Wisconsin, prior to Scott Walker and Act 10, had an exceptionally public sector union, which had created a health insurance benefit that had two facts the law aimed to address
Union employees contributed less towards their health care
Prior to the law mandated changes, the average contribution was small
In the 2010-11 school year, Forbes said the average employee contribution for health premiums was 5 percent for family plans and 3 percent for single plans.
The law mandated employees contribute more (with a goal of 12%)
[E]mployees at more than 100 districts – approximately one-quarter of Wisconsin’s 422 public school districts – paid less than 12 percent towards their monthly health insurance premiums in the 2017-18 school year. Still, that’s a far cry from 2010-11, when 43 percent of all districts paid the the entirety of their employee premiums on single plans every month. Today, just 6.4 percent of districts pay employee premiums in full.
Health insurance could be bid out
Apparently unions could dictate which insurance could be purchased
The analysis found that Wisconsin saved $3.36 billion by requiring government employees contribute a reasonable amount to their own retirement. The analysis also estimates local units of governments saved an additional $404.8 million total by taking common sense steps like opening their employees’ health insurance to competitive bidding. Milwaukee Public Schools saved $1.3 billion in long-term pension liabilities, and Neenah saved $97 million in long-term pension liabilities in addition to other savings.
Nobody goes into detail as to what that renegotiation entails, but it's quite possible the unions had their own deals with health insurance providers, and mandated their use in contract negotiations. Since the state picked up all premiums in many districts, there would be little incentive to select economical plans.

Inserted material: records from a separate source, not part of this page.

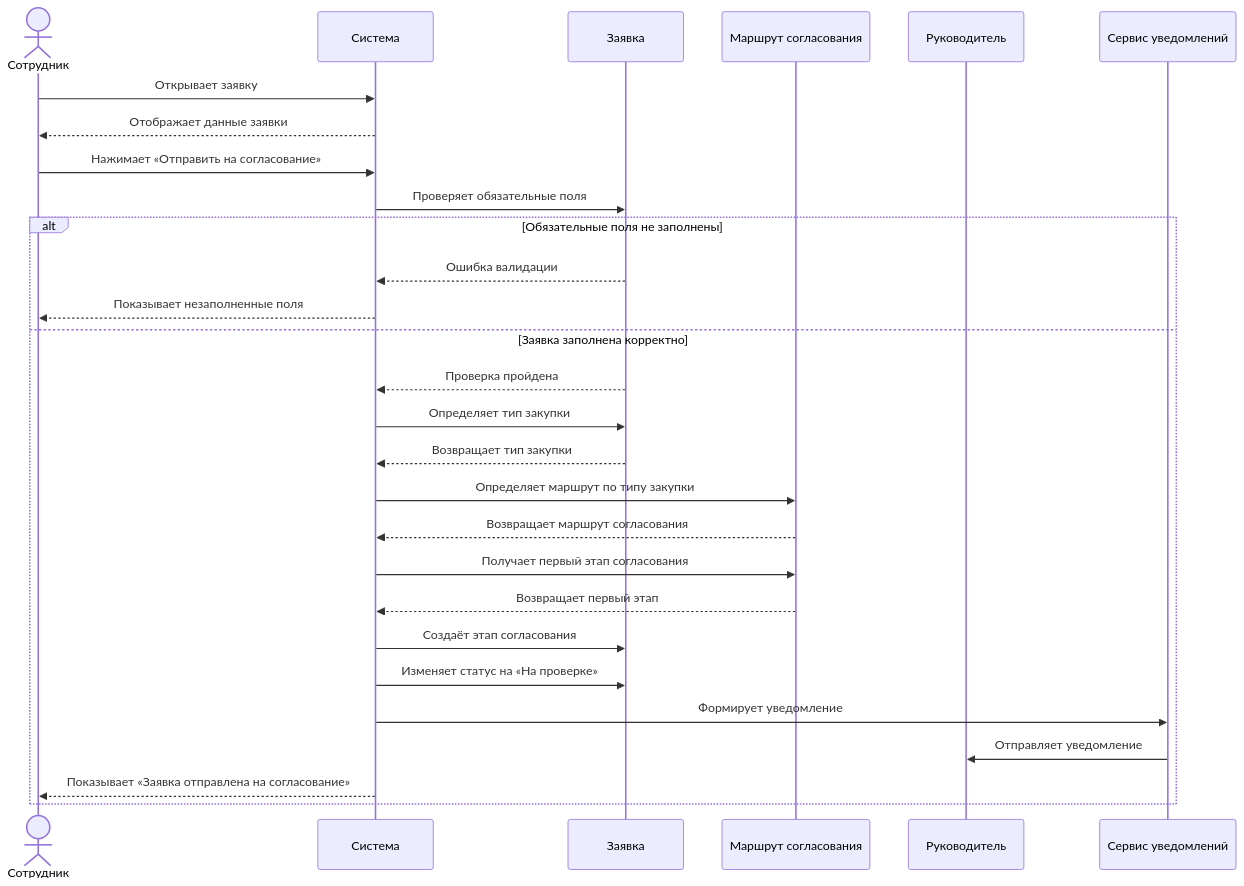
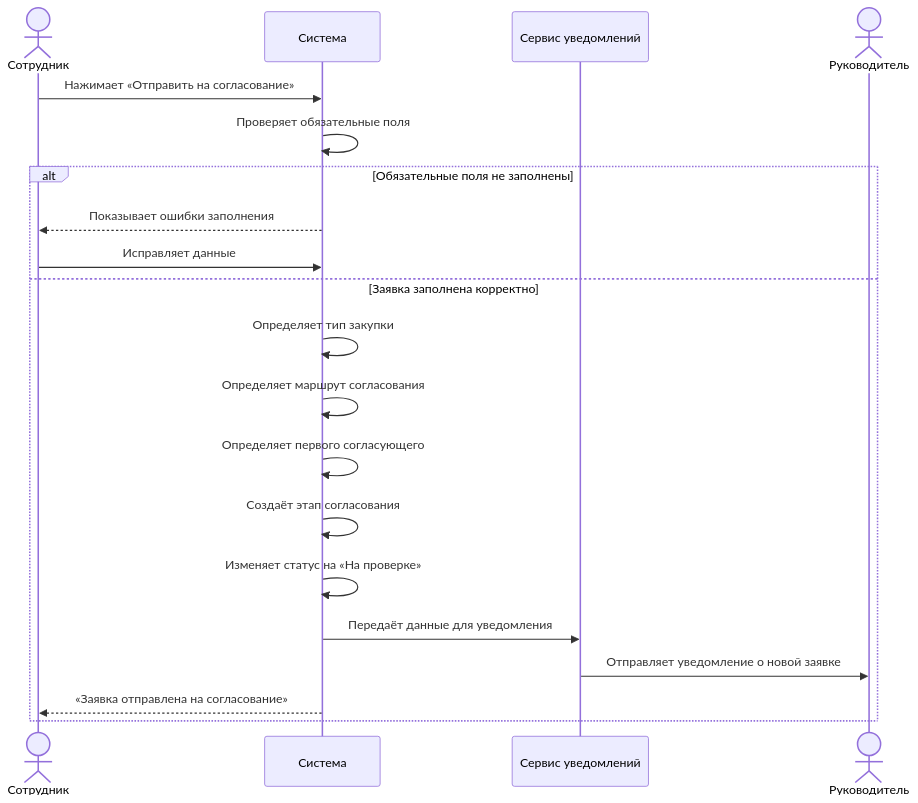
One commit to Maria27273/procurement-process-analysis changed the diagram in docs/system-analysis/uml/sequence-diagram.md. Above: the diagram before and after it, drawn with Mermaid.

Commit message:
sequence-diagram.md

````diff
--- a/docs/system-analysis/uml/sequence-diagram.md
+++ b/docs/system-analysis/uml/sequence-diagram.md
@@ -7,40 +10,29 @@
 ```mermaid
 sequenceDiagram
     actor Employee as Сотрудник
     participant System as Система
-    participant Request as Заявка
-    participant Route as Маршрут согласования
-    participant Manager as Руководитель
     participant Notification as Сервис уведомлений
-
-    Employee->>System: Открывает заявку
-    System-->>Employee: Отображает данные заявки
+    actor Manager as Руководитель
 
     Employee->>System: Нажимает «Отправить на согласование»
 
-    System->>Request: Проверяет обязательные поля
+    System->>System: Проверяет обязательные поля
 
     alt Обязательные поля не заполнены
-        Request-->>System: Ошибка валидации
-        System-->>Employee: Показывает незаполненные поля
+        System-->>Employee: Показывает ошибки заполнения
+        Employee->>System: Исправляет данные
     else Заявка заполнена корректно
-        Request-->>System: Проверка пройдена
 
-        System->>Request: Определяет тип закупки
-        Request-->>System: Возвращает тип закупки
+        System->>System: Определяет тип закупки
+        System->>System: Определяет маршрут согласования
+        System->>System: Определяет первого согласующего
 
-        System->>Route: Определяет маршрут по типу закупки
-        Route-->>System: Возвращает маршрут согласования
+        System->>System: Создаёт этап согласования
+        System->>System: Изменяет статус на «На проверке»
 
-        System->>Route: Получает первый этап согласования
-        Route-->>System: Возвращает первый этап
+        System->>Notification: Передаёт данные для уведомления
+        Notification->>Manager: Отправляет уведомление о новой заявке
 
-        System->>Request: Создаёт этап согласования
-        System->>Request: Изменяет статус на «На проверке»
-
-        System->>Notification: Формирует уведомление
-        Notification->>Manager: Отправляет уведомление
-
-        System-->>Employee: Показывает «Заявка отправлена на согласование»
+        System-->>Employee: «Заявка отправлена на согласование»
     end
 ```
````
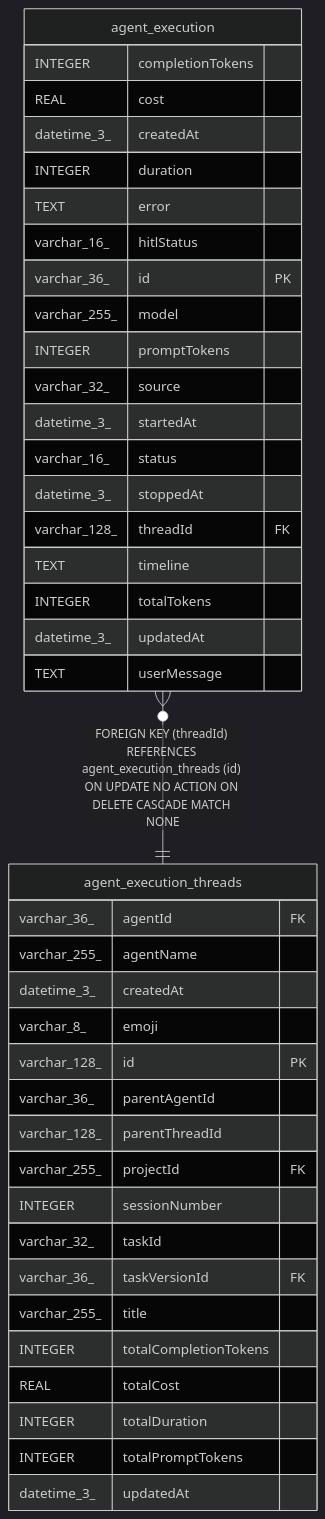
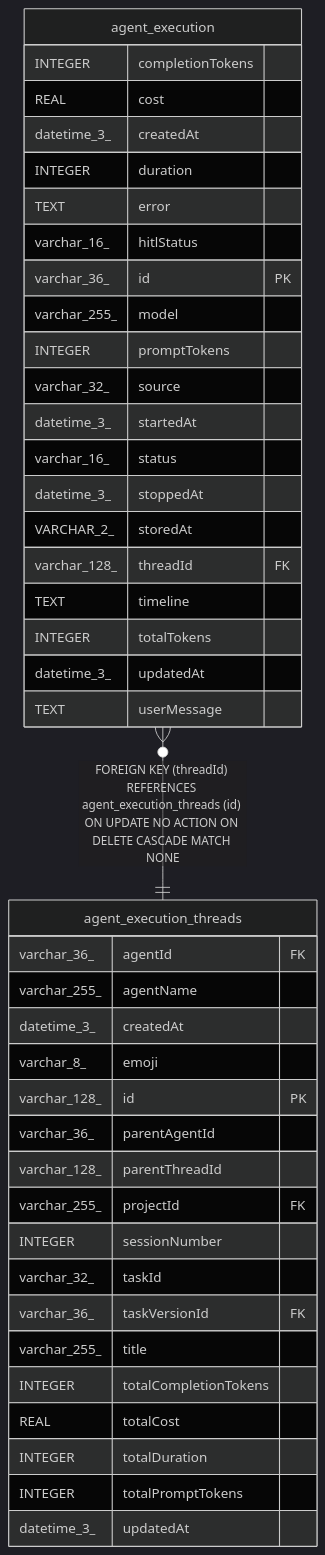
Before and after one commit to ggrace519/n8n: the diagram in docs/generated/sqlite-schema/agent_execution.md, drawn with Mermaid (dark theme). The commit also changed other lines of this file and 8 other files, not shown here.

````diff
--- a/docs/generated/sqlite-schema/agent_execution.md
+++ b/docs/generated/sqlite-schema/agent_execution.md
@@ -56,45 +58,46 @@
 ```mermaid
 erDiagram
 
 "agent_execution" }o--|| "agent_execution_threads" : "FOREIGN KEY (threadId) REFERENCES agent_execution_threads (id) ON UPDATE NO ACTION ON DELETE CASCADE MATCH NONE"
 
 "agent_execution" {
   INTEGER completionTokens
   REAL cost
   datetime_3_ createdAt
   INTEGER duration
   TEXT error
   varchar_16_ hitlStatus
   varchar_36_ id PK
   varchar_255_ model
   INTEGER promptTokens
   varchar_32_ source
   datetime_3_ startedAt
   varchar_16_ status
   datetime_3_ stoppedAt
+  VARCHAR_2_ storedAt
   varchar_128_ threadId FK
   TEXT timeline
   INTEGER totalTokens
   datetime_3_ updatedAt
   TEXT userMessage
 }
 "agent_execution_threads" {
   varchar_36_ agentId FK
   varchar_255_ agentName
   datetime_3_ createdAt
   varchar_8_ emoji
   varchar_128_ id PK
   varchar_36_ parentAgentId
   varchar_128_ parentThreadId
   varchar_255_ projectId FK
   INTEGER sessionNumber
   varchar_32_ taskId
   varchar_36_ taskVersionId FK
   varchar_255_ title
   INTEGER totalCompletionTokens
   REAL totalCost
   INTEGER totalDuration
   INTEGER totalPromptTokens
   datetime_3_ updatedAt
 }
 ```
````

Remember, the net effect of Act 10 was to weaken collective bargaining in Wisconsin. With weaker unions, many government agencies were free to make decisions that the unions likely would have objected to prior to the law.